• **Task details**:
Which lines of the records below contain the word "Those"? Show each one.

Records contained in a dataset
◆ ◆ ◆ ◆ ◆ ◆ ◆
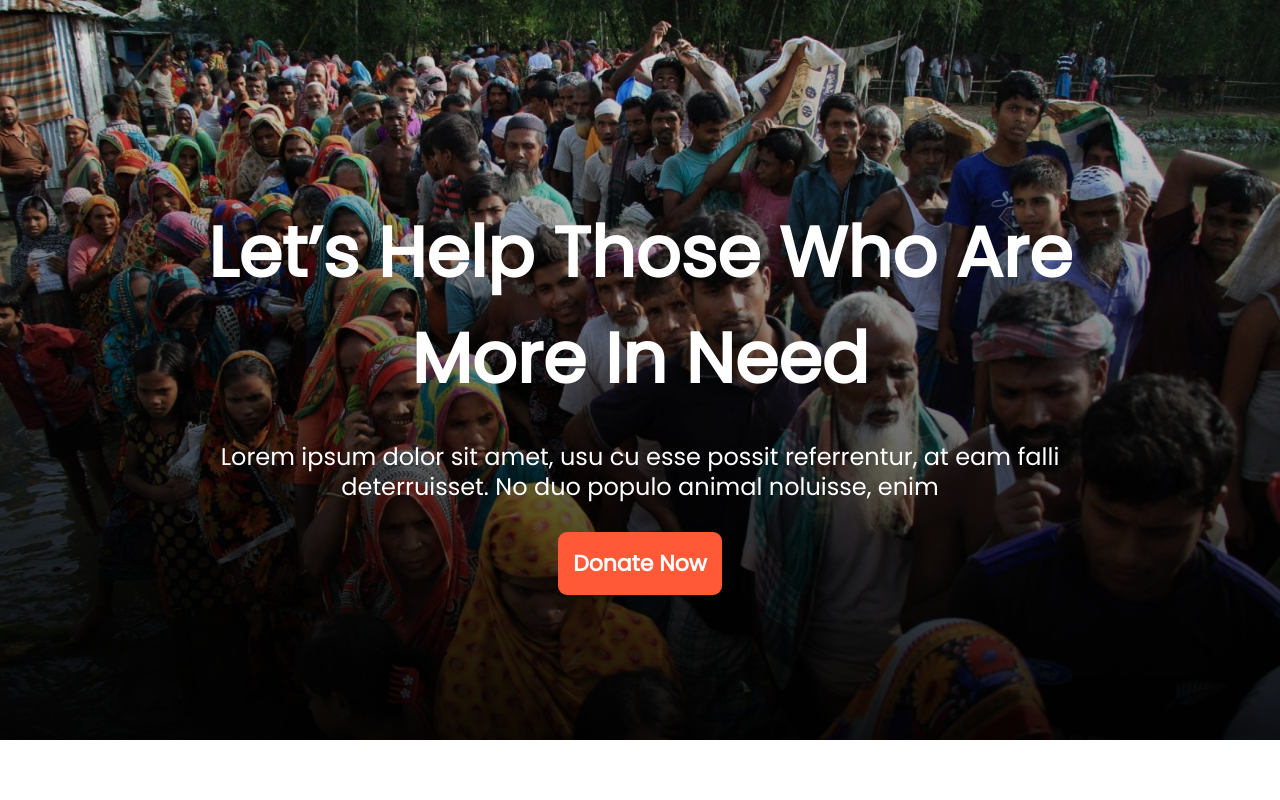
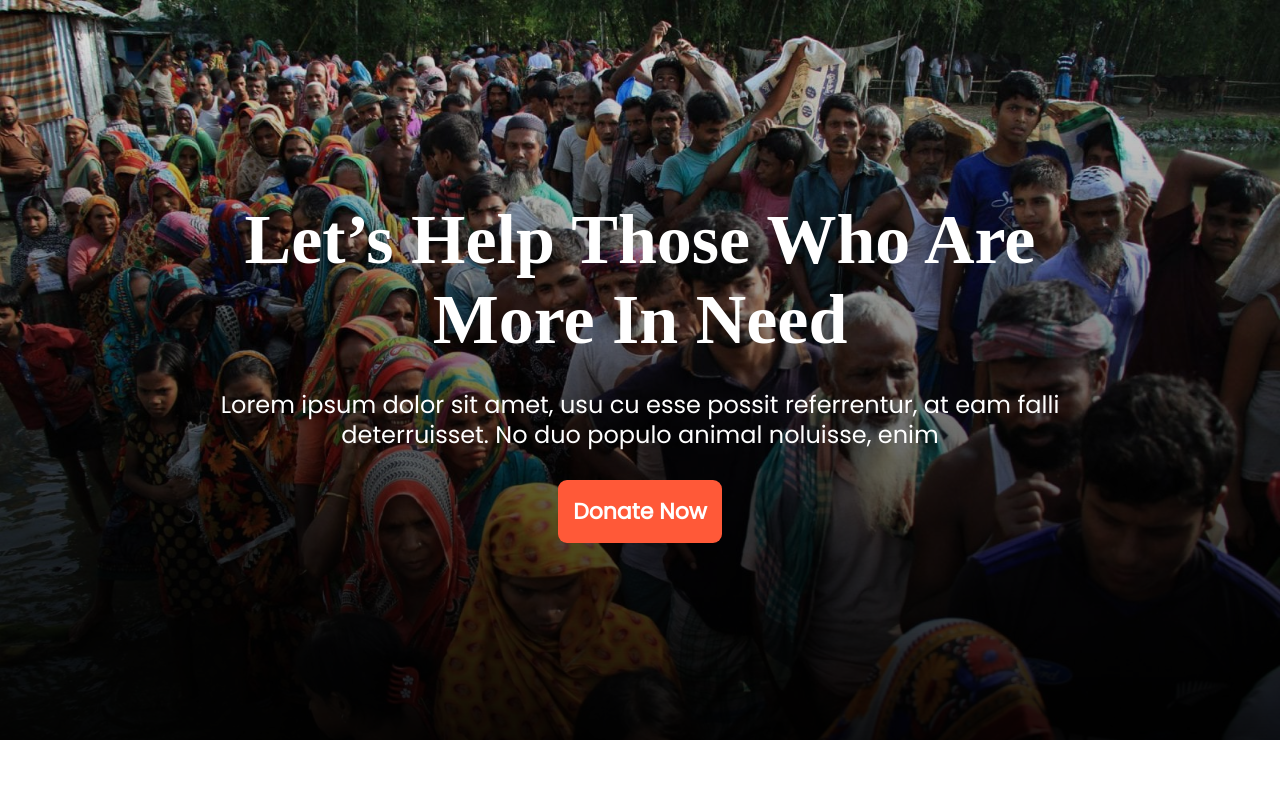
Before and after one commit to developertarikulhazra/donate, a plain HTML site: page index.html in a window 1280 px wide. Shown: the top 800 px of the page. Drawn offline with Linux system fonts and the light colour scheme.

Commit message:
banner font add

```diff
--- a/index.html
+++ b/index.html
@@ -12,7 +12,7 @@
 <body>
        <header>
         <div class="header-container">
-            <H1 class="header-title">Let’s Help Those Who Are <br> More In Need</H1>
+            <H1 class="header-title" style="font-family: 'Times New Roman', Times, serif;">Let’s Help Those Who Are <br> More In Need</H1>
             <p class="header-description">Lorem ipsum dolor sit amet, usu cu esse possit referrentur, at eam falli <br>
                 deterruisset. No duo populo animal noluisse, enim</p>
                 <button class="btn-primary"> Donate Now</button>
```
◆ ◆ ◆ ◆ ◆ ◆ ◆
• **Output**:
-            <H1 class="header-title">Let’s Help Those Who Are <br> More In Need</H1>
+            <H1 class="header-title" style="font-family: 'Times New Roman', Times, serif;">Let’s Help Those Who Are <br> More In Need</H1>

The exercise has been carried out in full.